Aim of the exercise:
Find the string "Boot" in the records. Copy each line that has it.

Extracted entries:
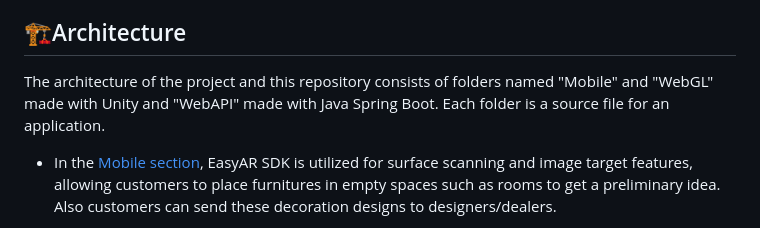
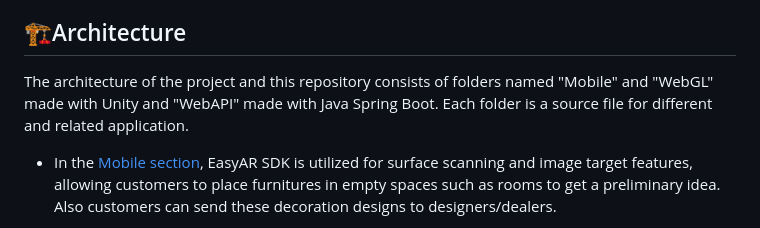
Before and after one commit to haiykut/ARDecorify-V2, a Markdown page: README.md, the part around the change. Rendered like a GitHub page.

Commit message:
update: readme

```diff
--- a/README.md
+++ b/README.md
@@ -5,7 +5,7 @@ The purpose of this project is to enable interaction between designers/dealers a
 
 ## 🏗️Architecture
 
-The architecture of the project and this repository consists of folders named "Mobile" and "WebGL" made with Unity and "WebAPI" made with Java Spring Boot. Each folder is a source file for an application.
+The architecture of the project and this repository consists of folders named "Mobile" and "WebGL" made with Unity and "WebAPI" made with Java Spring Boot. Each folder is a source file for different and related application.
 
 - In the [Mobile section](https://github.com/haiykut/ARDecorify-V2/tree/main/ARDecorify-Mobile), EasyAR SDK is utilized for surface scanning and image target features, allowing customers to place furnitures in empty spaces such as rooms to get a preliminary idea. Also customers can send these decoration designs to designers/dealers.
 
```
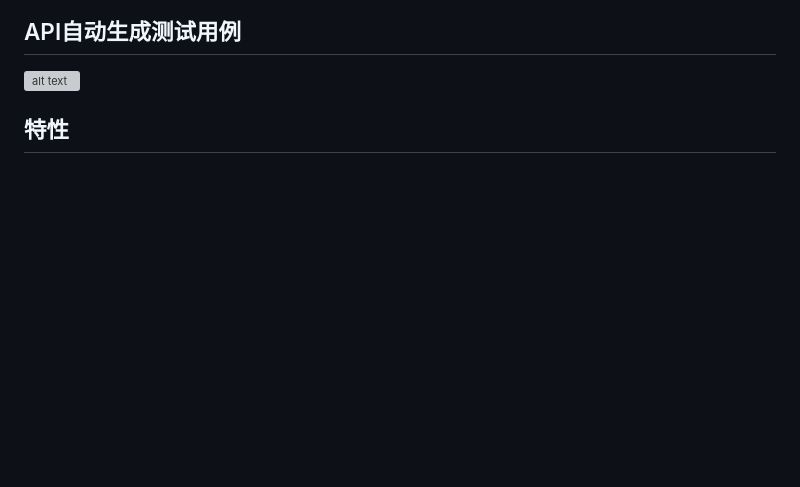
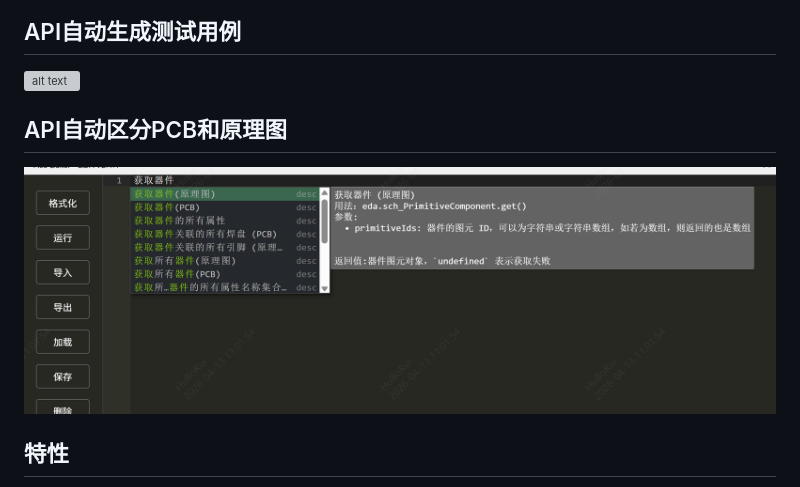
Before and after one commit to easyeda/eext-api-debug-tool, a Markdown page: README.md, the part around the change. Drawn GitHub-style; pictures changed too: images/分区.png (added); blank space fills up the shorter version; grey boxes are pictures that could not be loaded.

```diff
--- a/README.md
+++ b/README.md
@@ -9,6 +9,10 @@
 ## API自动生成测试用例
 
 ![alt text](images/example.gif)
+
+## API自动区分PCB和原理图
+
+![alt text](images/分区.png)
 
 ## 特性
 
```
Also changed, not shown: CHANGELOG.md (+7 -2 lines), 1 other file.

Reply to the task:
-The architecture of the project and this repository consists of folders named "Mobile" and "WebGL" made with Unity and "WebAPI" made with Java Spring Boot. Each folder is a source file for an application.
+The architecture of the project and this repository consists of folders named "Mobile" and "WebGL" made with Unity and "WebAPI" made with Java Spring Boot. Each folder is a source file for different and related application.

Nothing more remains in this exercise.